┌─ Data

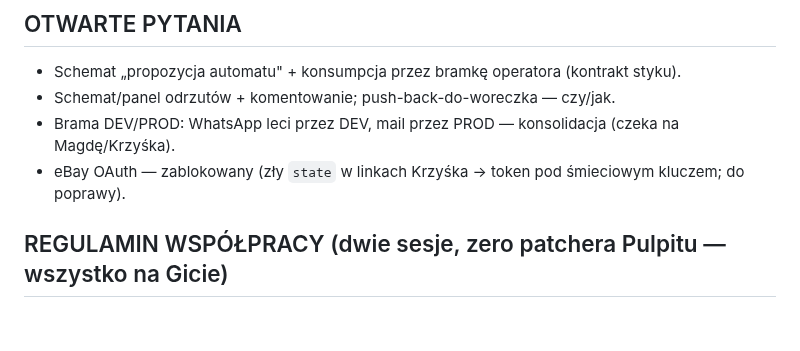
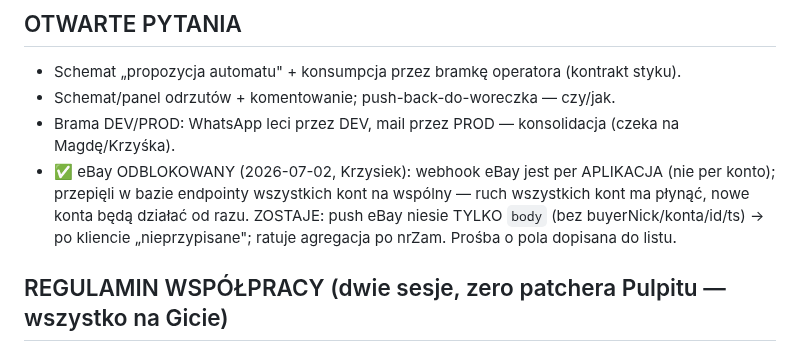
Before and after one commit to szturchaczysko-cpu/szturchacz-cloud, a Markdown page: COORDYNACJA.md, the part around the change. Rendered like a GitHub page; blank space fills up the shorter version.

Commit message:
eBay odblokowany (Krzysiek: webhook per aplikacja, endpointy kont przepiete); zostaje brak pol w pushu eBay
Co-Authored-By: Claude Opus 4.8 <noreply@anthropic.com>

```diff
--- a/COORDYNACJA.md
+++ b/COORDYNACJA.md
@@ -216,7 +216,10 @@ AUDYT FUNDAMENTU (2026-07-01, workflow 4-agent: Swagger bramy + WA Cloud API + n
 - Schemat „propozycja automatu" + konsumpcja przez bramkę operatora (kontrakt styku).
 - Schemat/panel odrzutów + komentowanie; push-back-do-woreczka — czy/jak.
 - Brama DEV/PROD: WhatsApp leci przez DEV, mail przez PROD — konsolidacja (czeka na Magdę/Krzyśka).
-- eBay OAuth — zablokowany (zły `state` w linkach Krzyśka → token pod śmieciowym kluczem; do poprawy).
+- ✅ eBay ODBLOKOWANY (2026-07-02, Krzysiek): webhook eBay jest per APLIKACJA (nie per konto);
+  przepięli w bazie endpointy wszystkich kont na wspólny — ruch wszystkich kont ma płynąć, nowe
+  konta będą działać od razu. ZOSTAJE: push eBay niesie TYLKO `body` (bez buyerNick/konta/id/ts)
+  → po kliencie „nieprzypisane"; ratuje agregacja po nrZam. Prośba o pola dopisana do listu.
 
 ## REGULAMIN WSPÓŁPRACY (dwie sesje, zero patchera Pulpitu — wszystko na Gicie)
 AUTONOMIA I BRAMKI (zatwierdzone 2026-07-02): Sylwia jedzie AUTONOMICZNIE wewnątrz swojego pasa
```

└─

*Assigned task*
The task calls for repeating each line above exactly while excluding the pictures.

*Answer space*
Before and after one commit to szturchaczysko-cpu/szturchacz-cloud, a Markdown page: COORDYNACJA.md, the part around the change. Rendered like a GitHub page; blank space fills up the shorter version.

Commit message:
eBay odblokowany (Krzysiek: webhook per aplikacja, endpointy kont przepiete); zostaje brak pol w pushu eBay
Co-Authored-By: Claude Opus 4.8 <noreply@anthropic.com>

```diff
--- a/COORDYNACJA.md
+++ b/COORDYNACJA.md
@@ -216,7 +216,10 @@ AUDYT FUNDAMENTU (2026-07-01, workflow 4-agent: Swagger bramy + WA Cloud API + n
 - Schemat „propozycja automatu" + konsumpcja przez bramkę operatora (kontrakt styku).
 - Schemat/panel odrzutów + komentowanie; push-back-do-woreczka — czy/jak.
 - Brama DEV/PROD: WhatsApp leci przez DEV, mail przez PROD — konsolidacja (czeka na Magdę/Krzyśka).
-- eBay OAuth — zablokowany (zły `state` w linkach Krzyśka → token pod śmieciowym kluczem; do poprawy).
+- ✅ eBay ODBLOKOWANY (2026-07-02, Krzysiek): webhook eBay jest per APLIKACJA (nie per konto);
+  przepięli w bazie endpointy wszystkich kont na wspólny — ruch wszystkich kont ma płynąć, nowe
+  konta będą działać od razu. ZOSTAJE: push eBay niesie TYLKO `body` (bez buyerNick/konta/id/ts)
+  → po kliencie „nieprzypisane"; ratuje agregacja po nrZam. Prośba o pola dopisana do listu.
 
 ## REGULAMIN WSPÓŁPRACY (dwie sesje, zero patchera Pulpitu — wszystko na Gicie)
 AUTONOMIA I BRAMKI (zatwierdzone 2026-07-02): Sylwia jedzie AUTONOMICZNIE wewnątrz swojego pasa
```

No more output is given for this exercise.